Your goal:
Only lines with the word "getting" are wanted; copy each of them from the listing below.

Records:
..........
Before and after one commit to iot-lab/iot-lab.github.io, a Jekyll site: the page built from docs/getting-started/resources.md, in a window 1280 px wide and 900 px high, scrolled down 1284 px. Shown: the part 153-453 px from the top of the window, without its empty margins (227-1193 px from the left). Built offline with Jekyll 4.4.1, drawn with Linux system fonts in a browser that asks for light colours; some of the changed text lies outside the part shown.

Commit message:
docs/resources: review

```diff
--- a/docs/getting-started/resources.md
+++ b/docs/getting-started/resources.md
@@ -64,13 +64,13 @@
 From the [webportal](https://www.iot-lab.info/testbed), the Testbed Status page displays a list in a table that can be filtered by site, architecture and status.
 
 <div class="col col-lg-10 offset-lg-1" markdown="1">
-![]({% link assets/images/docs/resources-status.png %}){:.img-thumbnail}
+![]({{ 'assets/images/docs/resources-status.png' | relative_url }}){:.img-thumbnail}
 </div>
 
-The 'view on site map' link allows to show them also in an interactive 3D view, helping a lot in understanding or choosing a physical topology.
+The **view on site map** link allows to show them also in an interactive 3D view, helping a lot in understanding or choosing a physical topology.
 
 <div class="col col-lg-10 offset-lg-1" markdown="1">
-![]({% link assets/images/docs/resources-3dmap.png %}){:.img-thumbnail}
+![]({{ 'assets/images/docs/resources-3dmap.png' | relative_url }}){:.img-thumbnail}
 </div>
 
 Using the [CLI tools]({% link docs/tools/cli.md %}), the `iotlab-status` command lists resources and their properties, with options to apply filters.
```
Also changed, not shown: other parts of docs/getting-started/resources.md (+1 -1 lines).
..........
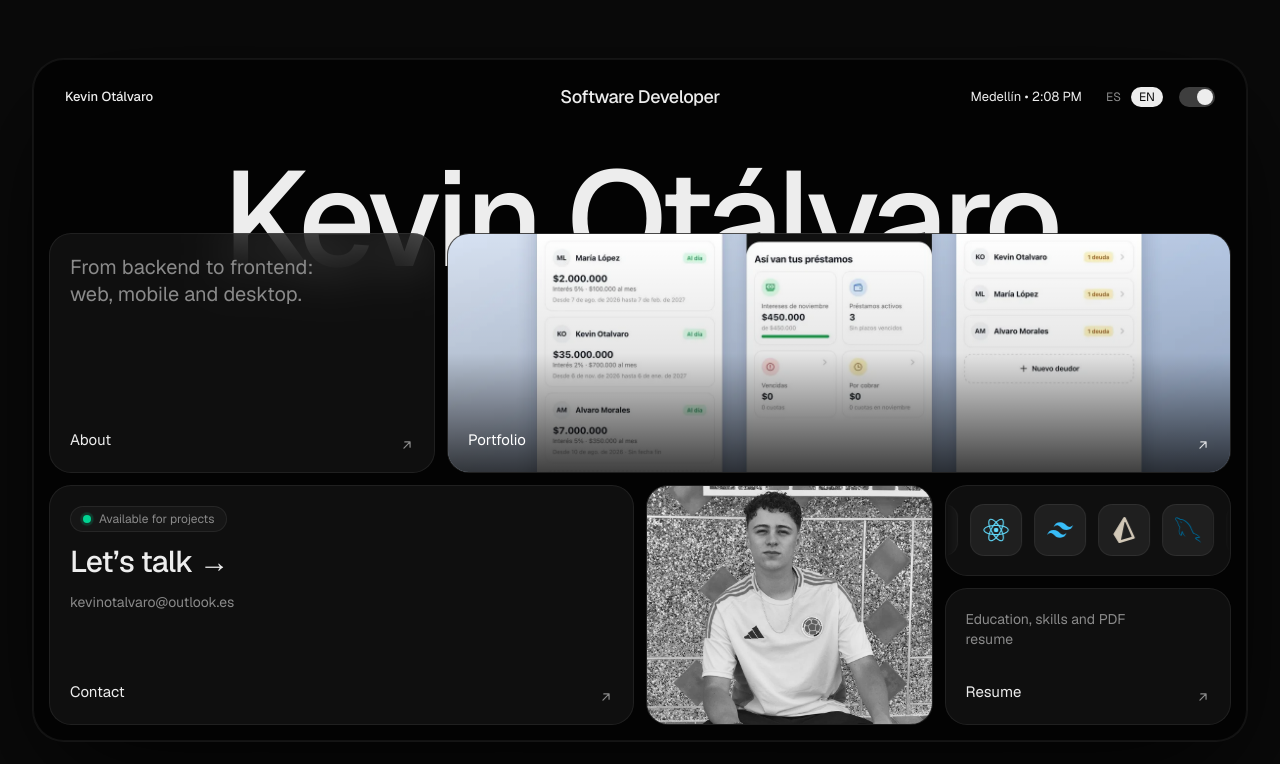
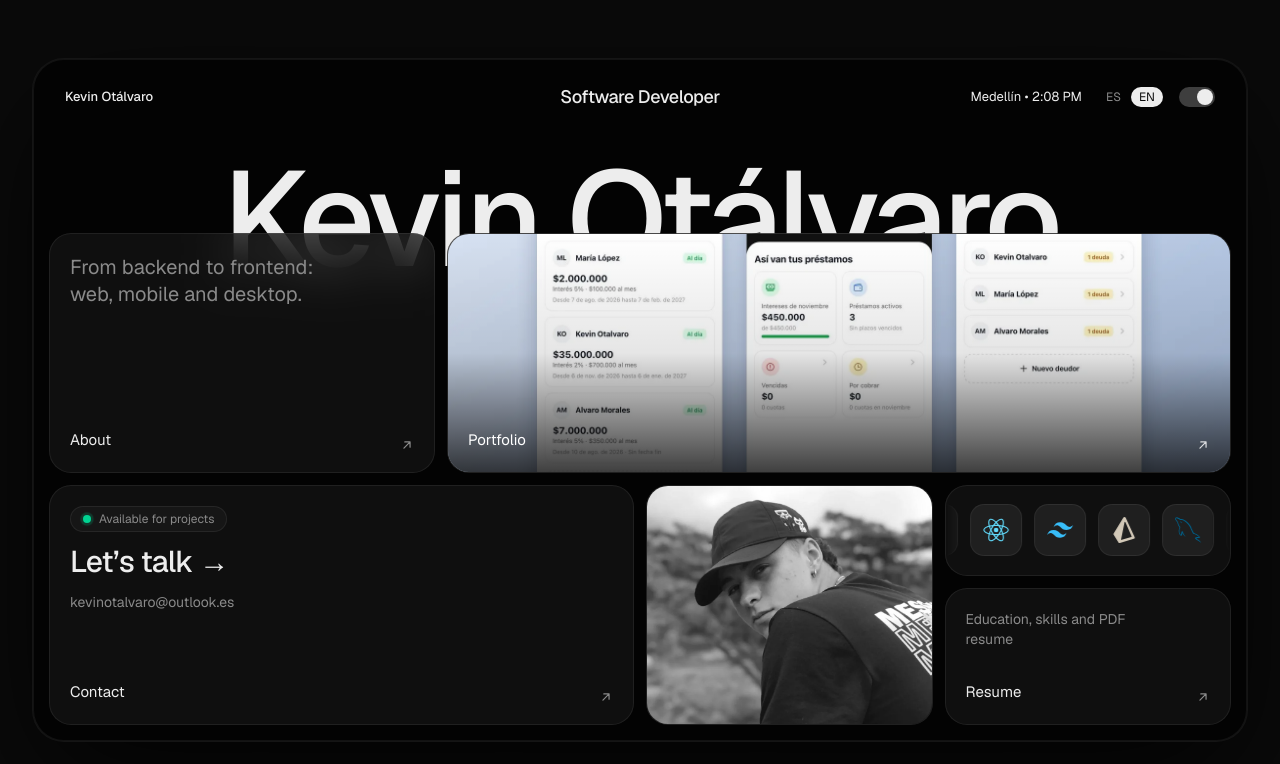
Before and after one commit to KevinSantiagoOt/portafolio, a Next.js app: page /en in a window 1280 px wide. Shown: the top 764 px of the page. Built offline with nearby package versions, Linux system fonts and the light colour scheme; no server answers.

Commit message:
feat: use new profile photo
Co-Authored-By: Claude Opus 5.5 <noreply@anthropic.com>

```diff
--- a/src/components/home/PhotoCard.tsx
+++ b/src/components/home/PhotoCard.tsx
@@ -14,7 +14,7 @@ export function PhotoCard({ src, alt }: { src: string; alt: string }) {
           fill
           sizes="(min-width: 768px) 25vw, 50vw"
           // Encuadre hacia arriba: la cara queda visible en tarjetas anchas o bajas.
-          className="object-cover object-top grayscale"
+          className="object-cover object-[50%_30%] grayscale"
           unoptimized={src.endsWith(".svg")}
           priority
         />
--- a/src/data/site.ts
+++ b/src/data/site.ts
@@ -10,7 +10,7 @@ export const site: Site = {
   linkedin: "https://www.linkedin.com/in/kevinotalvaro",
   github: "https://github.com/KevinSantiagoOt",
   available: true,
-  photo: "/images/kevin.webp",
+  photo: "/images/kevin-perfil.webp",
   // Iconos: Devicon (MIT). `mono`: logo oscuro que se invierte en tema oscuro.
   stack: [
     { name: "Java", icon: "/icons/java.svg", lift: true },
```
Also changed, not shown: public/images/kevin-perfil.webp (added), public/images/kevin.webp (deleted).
..........
Answer to the problem:
Before and after one commit to iot-lab/iot-lab.github.io, a Jekyll site: the page built from docs/getting-started/resources.md, in a window 1280 px wide and 900 px high, scrolled down 1284 px. Shown: the part 153-453 px from the top of the window, without its empty margins (227-1193 px from the left). Built offline with Jekyll 4.4.1, drawn with Linux system fonts in a browser that asks for light colours; some of the changed text lies outside the part shown.
--- a/docs/getting-started/resources.md
+++ b/docs/getting-started/resources.md
Also changed, not shown: other parts of docs/getting-started/resources.md (+1 -1 lines).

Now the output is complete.